> _Front-end code edit data_:
───

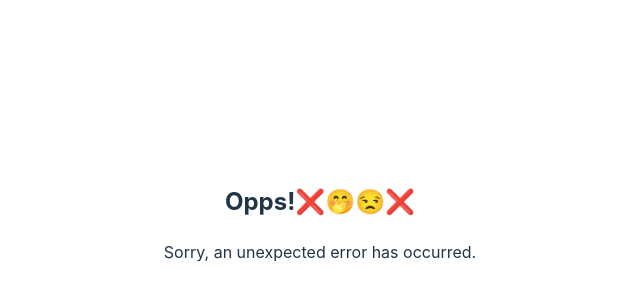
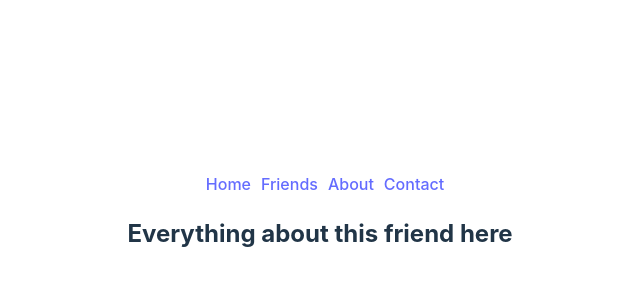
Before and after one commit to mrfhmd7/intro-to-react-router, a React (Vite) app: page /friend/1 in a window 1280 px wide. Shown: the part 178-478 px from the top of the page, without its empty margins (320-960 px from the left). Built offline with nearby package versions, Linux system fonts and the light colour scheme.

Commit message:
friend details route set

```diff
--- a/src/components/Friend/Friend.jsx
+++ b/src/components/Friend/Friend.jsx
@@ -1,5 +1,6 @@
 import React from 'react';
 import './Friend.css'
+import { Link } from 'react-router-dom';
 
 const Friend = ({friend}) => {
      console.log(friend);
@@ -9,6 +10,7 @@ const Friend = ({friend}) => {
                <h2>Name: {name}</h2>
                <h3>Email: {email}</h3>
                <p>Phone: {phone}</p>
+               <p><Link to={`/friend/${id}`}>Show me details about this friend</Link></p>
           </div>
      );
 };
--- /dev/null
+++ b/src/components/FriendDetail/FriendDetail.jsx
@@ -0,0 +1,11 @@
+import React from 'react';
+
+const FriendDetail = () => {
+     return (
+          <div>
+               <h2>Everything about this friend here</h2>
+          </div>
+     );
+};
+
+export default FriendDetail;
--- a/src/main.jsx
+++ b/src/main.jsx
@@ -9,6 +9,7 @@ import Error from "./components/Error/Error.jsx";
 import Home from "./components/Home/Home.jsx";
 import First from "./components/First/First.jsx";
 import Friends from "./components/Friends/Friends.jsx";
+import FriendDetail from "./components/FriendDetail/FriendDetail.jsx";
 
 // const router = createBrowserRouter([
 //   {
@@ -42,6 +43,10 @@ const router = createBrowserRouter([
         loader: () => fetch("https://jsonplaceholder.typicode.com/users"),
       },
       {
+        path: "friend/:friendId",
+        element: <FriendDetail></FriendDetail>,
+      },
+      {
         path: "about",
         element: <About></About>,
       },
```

───

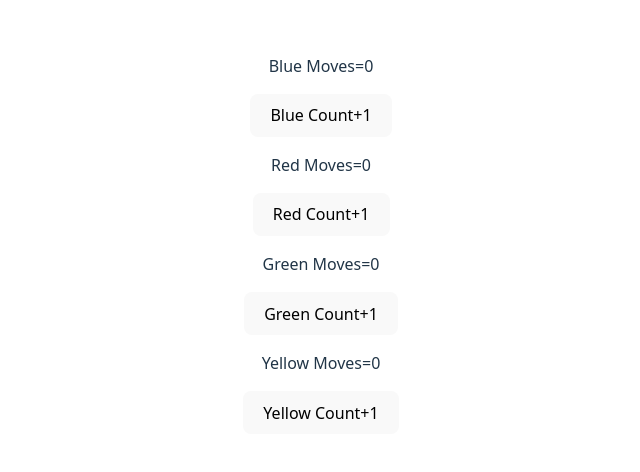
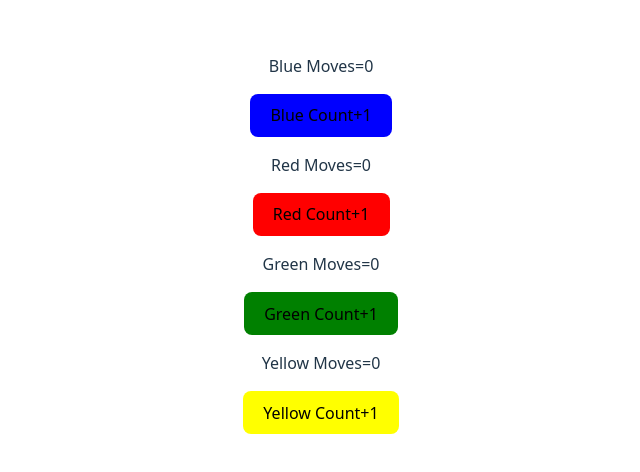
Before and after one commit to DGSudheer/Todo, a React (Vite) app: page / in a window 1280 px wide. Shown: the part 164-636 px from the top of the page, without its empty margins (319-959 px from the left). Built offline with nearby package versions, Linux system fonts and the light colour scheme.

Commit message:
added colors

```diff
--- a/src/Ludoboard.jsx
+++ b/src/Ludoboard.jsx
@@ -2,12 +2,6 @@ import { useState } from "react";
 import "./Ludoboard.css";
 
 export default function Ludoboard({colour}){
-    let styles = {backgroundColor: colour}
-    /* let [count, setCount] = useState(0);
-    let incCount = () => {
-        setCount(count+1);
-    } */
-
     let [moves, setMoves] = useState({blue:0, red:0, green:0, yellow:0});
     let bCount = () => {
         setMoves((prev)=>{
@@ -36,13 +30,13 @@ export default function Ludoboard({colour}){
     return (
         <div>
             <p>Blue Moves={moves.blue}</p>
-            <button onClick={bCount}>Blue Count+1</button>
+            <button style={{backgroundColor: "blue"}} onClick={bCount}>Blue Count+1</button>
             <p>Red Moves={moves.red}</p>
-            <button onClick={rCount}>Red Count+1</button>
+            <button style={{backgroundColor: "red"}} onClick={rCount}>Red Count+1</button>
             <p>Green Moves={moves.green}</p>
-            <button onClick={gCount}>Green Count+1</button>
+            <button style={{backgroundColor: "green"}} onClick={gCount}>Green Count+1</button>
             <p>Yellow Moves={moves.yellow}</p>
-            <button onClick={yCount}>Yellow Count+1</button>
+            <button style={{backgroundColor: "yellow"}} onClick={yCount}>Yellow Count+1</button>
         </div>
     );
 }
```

───

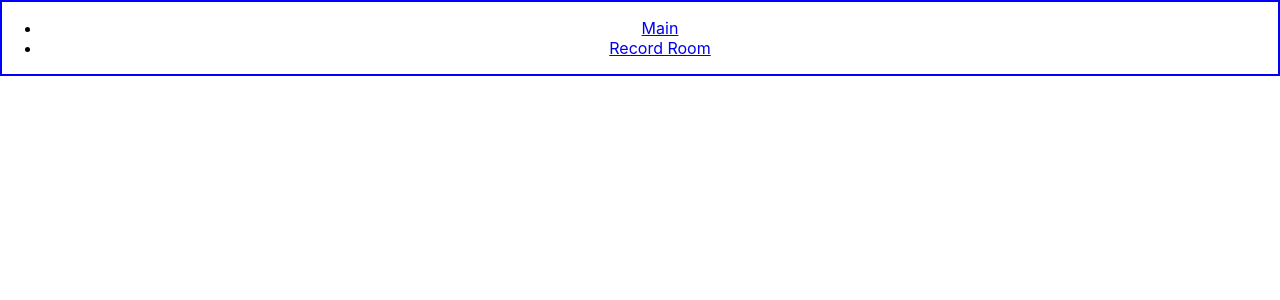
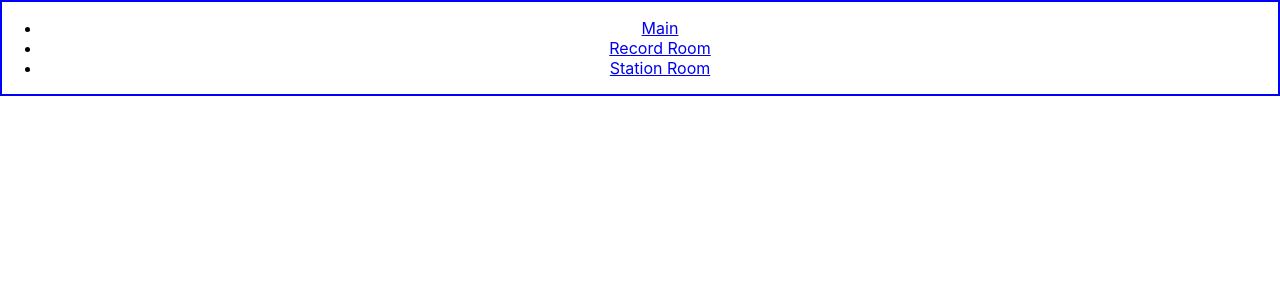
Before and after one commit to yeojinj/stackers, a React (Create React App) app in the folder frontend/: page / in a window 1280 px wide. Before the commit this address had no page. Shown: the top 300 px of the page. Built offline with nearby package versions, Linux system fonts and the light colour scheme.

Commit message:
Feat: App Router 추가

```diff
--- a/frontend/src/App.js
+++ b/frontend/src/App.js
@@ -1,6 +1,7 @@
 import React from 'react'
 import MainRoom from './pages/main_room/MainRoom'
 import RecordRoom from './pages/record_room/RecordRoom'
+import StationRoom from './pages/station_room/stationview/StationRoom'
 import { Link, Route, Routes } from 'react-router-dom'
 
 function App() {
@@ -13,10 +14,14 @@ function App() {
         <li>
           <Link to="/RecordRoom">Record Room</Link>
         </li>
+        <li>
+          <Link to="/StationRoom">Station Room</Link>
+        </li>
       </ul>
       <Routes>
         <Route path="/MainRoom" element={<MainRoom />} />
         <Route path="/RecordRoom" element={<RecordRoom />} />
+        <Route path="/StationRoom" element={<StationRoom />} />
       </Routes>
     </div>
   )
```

───

> _ASSIGNMENT_: Scan the data above and copy each line containing the word "colour".

> _WRITTEN RESPONSE_:
Before and after one commit to mrfhmd7/intro-to-react-router, a React (Vite) app: page /friend/1 in a window 1280 px wide. Shown: the part 178-478 px from the top of the page, without its empty margins (320-960 px from the left). Built offline with nearby package versions, Linux system fonts and the light colour scheme.
Before and after one commit to DGSudheer/Todo, a React (Vite) app: page / in a window 1280 px wide. Shown: the part 164-636 px from the top of the page, without its empty margins (319-959 px from the left). Built offline with nearby package versions, Linux system fonts and the light colour scheme.
 export default function Ludoboard({colour}){
-    let styles = {backgroundColor: colour}
@@ -36,13 +30,13 @@ export default function Ludoboard({colour}){
Before and after one commit to yeojinj/stackers, a React (Create React App) app in the folder frontend/: page / in a window 1280 px wide. Before the commit this address had no page. Shown: the top 300 px of the page. Built offline with nearby package versions, Linux system fonts and the light colour scheme.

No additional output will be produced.